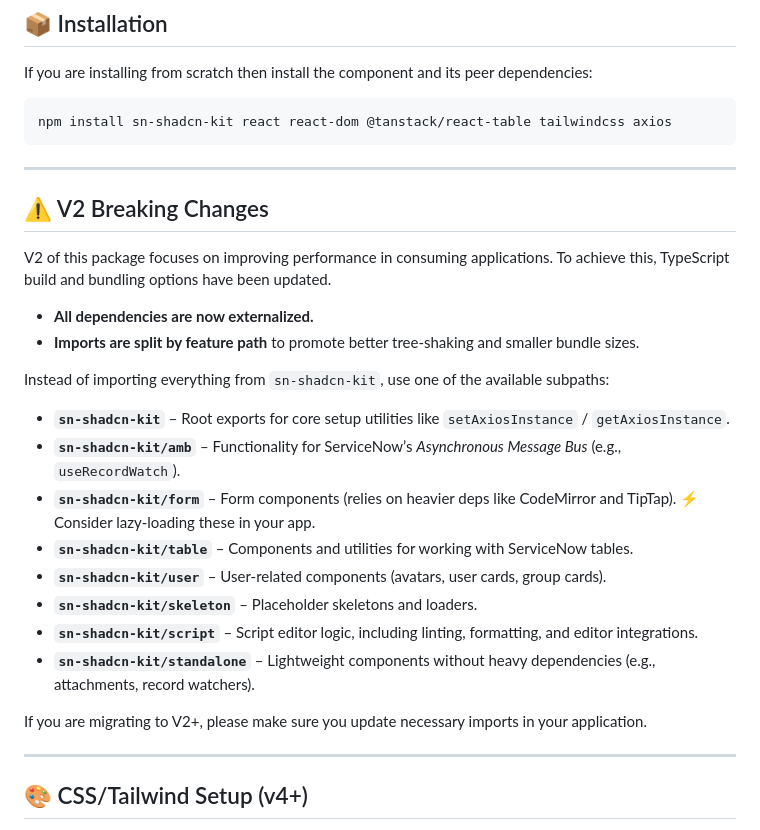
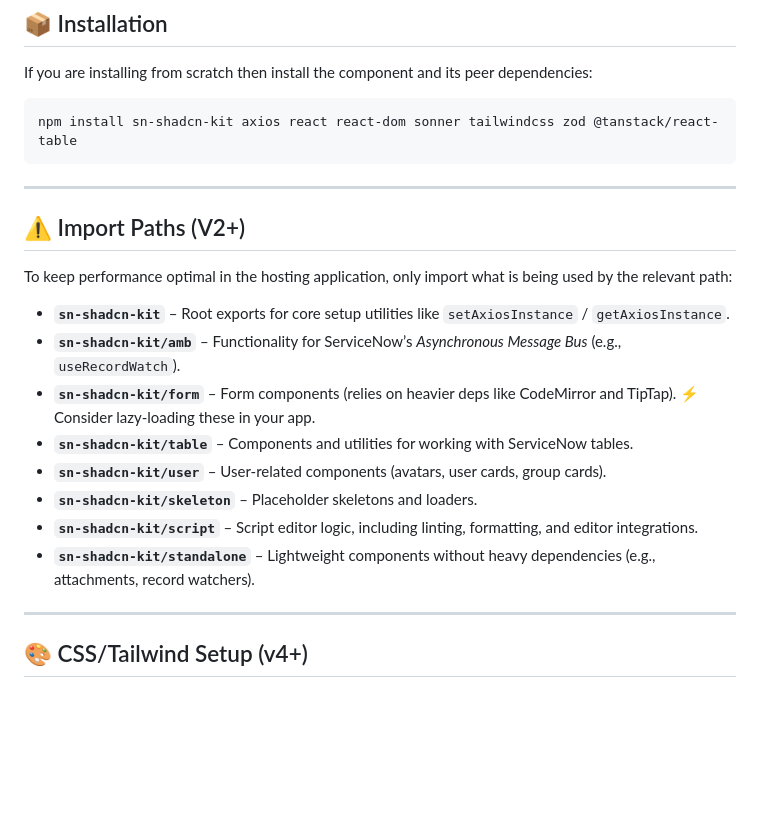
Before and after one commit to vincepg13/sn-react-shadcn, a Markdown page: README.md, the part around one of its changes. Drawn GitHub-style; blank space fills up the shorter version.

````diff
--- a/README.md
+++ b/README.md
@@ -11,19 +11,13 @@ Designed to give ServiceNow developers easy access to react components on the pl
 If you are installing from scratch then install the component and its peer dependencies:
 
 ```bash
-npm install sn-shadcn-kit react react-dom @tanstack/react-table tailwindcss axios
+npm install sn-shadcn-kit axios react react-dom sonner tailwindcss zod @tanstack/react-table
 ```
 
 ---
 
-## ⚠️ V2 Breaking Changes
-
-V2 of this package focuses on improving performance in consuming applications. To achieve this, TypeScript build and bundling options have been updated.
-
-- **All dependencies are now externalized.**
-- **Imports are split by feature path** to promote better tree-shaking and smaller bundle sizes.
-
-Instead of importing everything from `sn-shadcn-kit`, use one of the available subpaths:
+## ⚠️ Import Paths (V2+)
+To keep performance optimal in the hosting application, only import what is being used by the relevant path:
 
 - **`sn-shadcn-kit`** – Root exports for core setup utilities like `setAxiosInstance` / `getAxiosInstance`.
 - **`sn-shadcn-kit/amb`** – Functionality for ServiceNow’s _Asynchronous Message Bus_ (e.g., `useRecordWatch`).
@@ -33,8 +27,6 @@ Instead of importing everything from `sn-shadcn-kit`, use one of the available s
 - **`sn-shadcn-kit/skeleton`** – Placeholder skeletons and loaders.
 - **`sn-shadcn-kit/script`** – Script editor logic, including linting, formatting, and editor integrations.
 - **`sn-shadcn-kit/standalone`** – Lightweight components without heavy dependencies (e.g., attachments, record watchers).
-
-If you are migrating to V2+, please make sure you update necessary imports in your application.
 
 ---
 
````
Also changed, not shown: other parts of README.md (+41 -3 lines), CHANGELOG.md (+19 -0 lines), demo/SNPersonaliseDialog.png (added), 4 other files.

## Instructions for the task
Copy every record above exactly, leaving out any pictures.

## Solved problem
Before and after one commit to vincepg13/sn-react-shadcn, a Markdown page: README.md, the part around one of its changes. Drawn GitHub-style; blank space fills up the shorter version.

````diff
--- a/README.md
+++ b/README.md
@@ -11,19 +11,13 @@ Designed to give ServiceNow developers easy access to react components on the pl
 If you are installing from scratch then install the component and its peer dependencies:
 
 ```bash
-npm install sn-shadcn-kit react react-dom @tanstack/react-table tailwindcss axios
+npm install sn-shadcn-kit axios react react-dom sonner tailwindcss zod @tanstack/react-table
 ```
 
 ---
 
-## ⚠️ V2 Breaking Changes
-
-V2 of this package focuses on improving performance in consuming applications. To achieve this, TypeScript build and bundling options have been updated.
-
-- **All dependencies are now externalized.**
-- **Imports are split by feature path** to promote better tree-shaking and smaller bundle sizes.
-
-Instead of importing everything from `sn-shadcn-kit`, use one of the available subpaths:
+## ⚠️ Import Paths (V2+)
+To keep performance optimal in the hosting application, only import what is being used by the relevant path:
 
 - **`sn-shadcn-kit`** – Root exports for core setup utilities like `setAxiosInstance` / `getAxiosInstance`.
 - **`sn-shadcn-kit/amb`** – Functionality for ServiceNow’s _Asynchronous Message Bus_ (e.g., `useRecordWatch`).
@@ -33,8 +27,6 @@ Instead of importing everything from `sn-shadcn-kit`, use one of the available s
 - **`sn-shadcn-kit/skeleton`** – Placeholder skeletons and loaders.
 - **`sn-shadcn-kit/script`** – Script editor logic, including linting, formatting, and editor integrations.
 - **`sn-shadcn-kit/standalone`** – Lightweight components without heavy dependencies (e.g., attachments, record watchers).
-
-If you are migrating to V2+, please make sure you update necessary imports in your application.
 
 ---
 
````
Also changed, not shown: other parts of README.md (+41 -3 lines), CHANGELOG.md (+19 -0 lines), demo/SNPersonaliseDialog.png (added), 4 other files.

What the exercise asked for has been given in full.